Digital Projects & Programs
Complementing and expanding the DAC's longstanding programs of education, exhibition, and publication, work using digital technologies is under way. Strategically interwoven, these projects and programs include the adoption of a new collections management system into which the DAC has migrated such information, and which now supports public search on the web; the new DAC Open Access Images policy, put into effect on 12 December 2012; the DAC Digital Imaging Initiative, which will transition in 2013 to rapid-capture photography of collection objects; and an upcoming redesign of the DAC website, also planned for 2013. These projects converge in strategic ways. Along with direct study of original objects, they expand the means by which the DAC collection supports its educational mission.
The DAC moved its behind-the-scenes collections management to a new system by means of a major data migration in 2009-2011. Selected information from that system is now searchable on the web.

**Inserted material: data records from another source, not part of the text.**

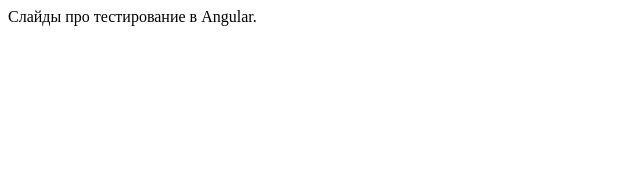
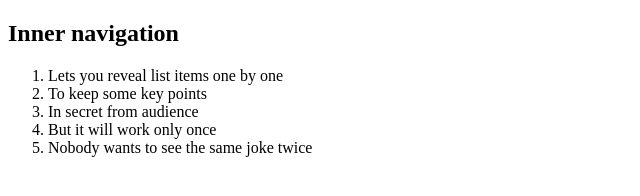
Before and after one commit to iegorov/testing-in-angular, a website: page index.html in a window 1280 px wide. Shown: the whole page, without its empty margins (0-640 px from the left). Drawn offline with Linux system fonts and the light colour scheme.

Commit message:
Добавить package.json

```diff
--- a/index.html
+++ b/index.html
@@ -8,6 +8,15 @@
     <title>Angular testing</title>
 </head>
 <body>
- Слайды про тестирование в Angular.
+<section class="slide">
+    <h2>Inner navigation</h2>
+    <ol>
+        <li>Lets you reveal list items one by one</li>
+        <li class="next">To keep some key points</li>
+        <li class="next">In secret from audience</li>
+        <li class="next">But it will work only once</li>
+        <li class="next">Nobody wants to see the same joke twice</li>
+    </ol>
+</section>
 </body>
 </html>
```
Also changed, not shown: package.json (added, +19 -0 lines).
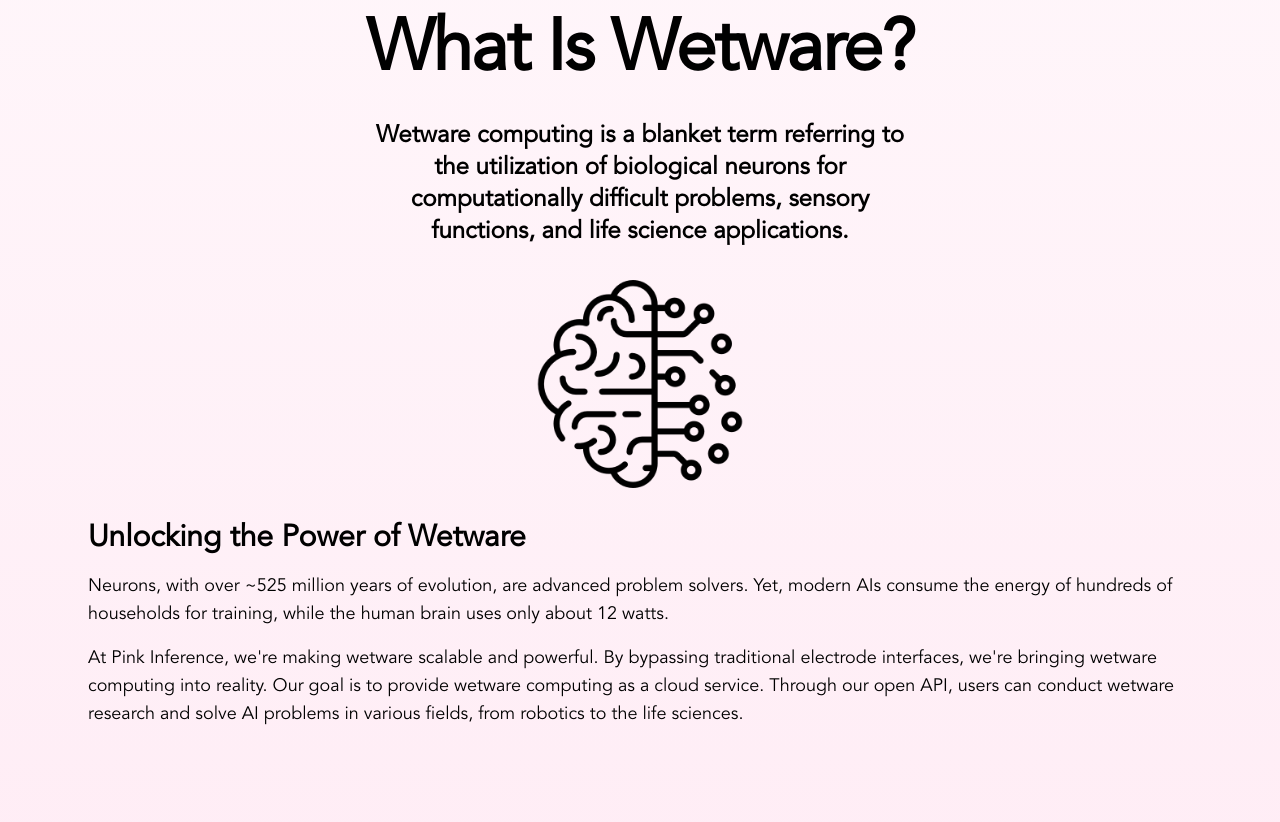
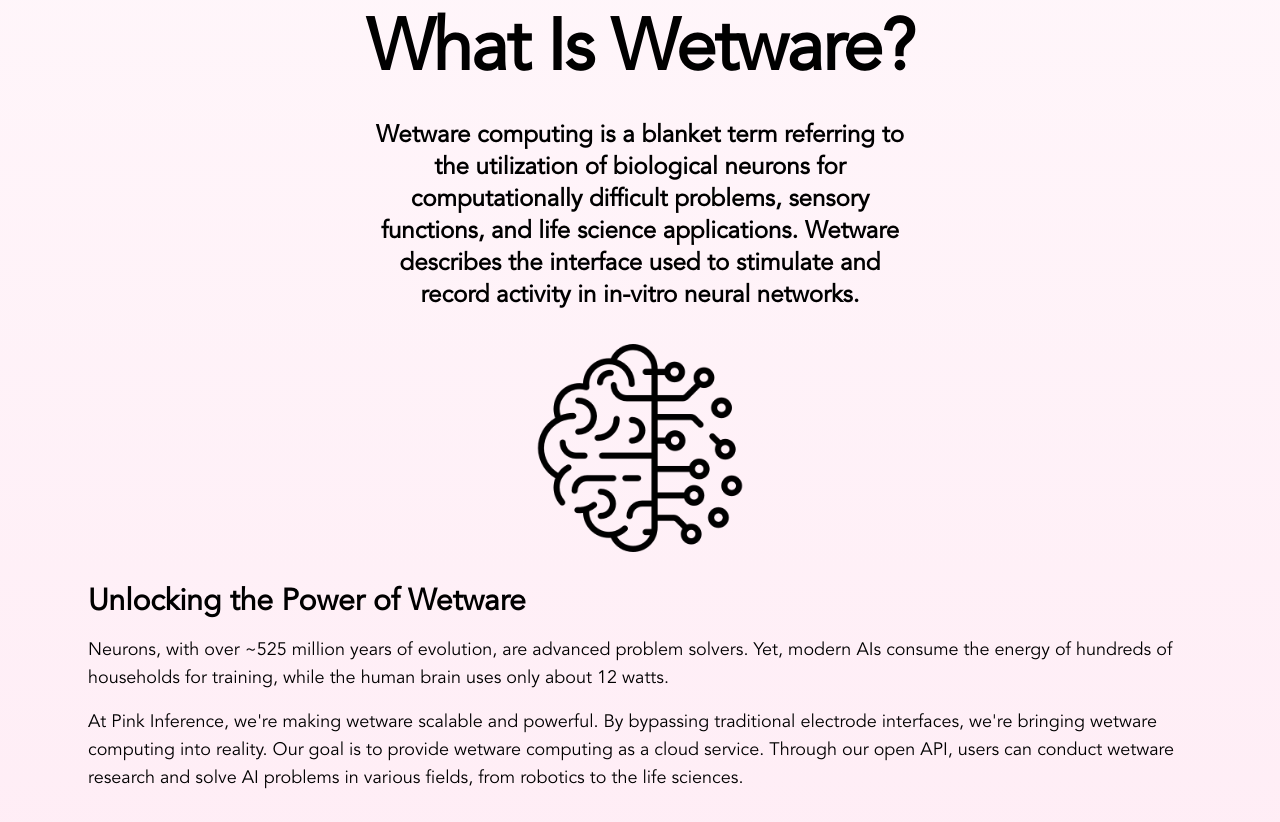
Before and after one commit to jonahwei19/pink-inference-website, a Next.js app: page / in a window 1280 px wide. Shown: the part 1000-1822 px from the top of the page. Built offline with nearby package versions, Linux system fonts and the light colour scheme.

Commit message:
Update page.tsx

```diff
--- a/app/page.tsx
+++ b/app/page.tsx
@@ -133,7 +133,9 @@
               <p className='md:w-2/3 lg:w-1/2 font-semibold text-xl md:text-2xl'>
                 Wetware computing is a blanket term referring to the utilization
                 of biological neurons for computationally difficult problems,
-                sensory functions, and life science applications.
+                sensory functions, and life science applications. Wetware describes
+                the interface used to stimulate and record activity in in-vitro neural
+                networks.
               </p>
             </div>
 
```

DAC Collection Search online enables students, faculty, researchers, and the public to discover more easily what the collection holds. Launched as early as possible in its development, that search resource finished private testing in summer 2012, went public that August in a bare-bones early iteration, and is now undergoing frequent incremental improvements. In early 2013, an initial group of images will be added to its current descriptive text.
Other images produced by earlier phases of the DAC Digital Imaging Initiative have been used to create small-scale "learning objects" for pedagogical use. Zoomable images of Japanese woodcuts from the collection are featured in a more extensive learning object developed collaboratively at Wesleyan to help students, collectors, and researchers better understand Ukiyo-e Techniques.
Wesleyan's New Media Lab also has created a digital presentation of Max Klinger's Brahmsphantasie in conjunction with the Davison Art Center (the presentation requires Flash, and it will open in a new window or tab in your web browser).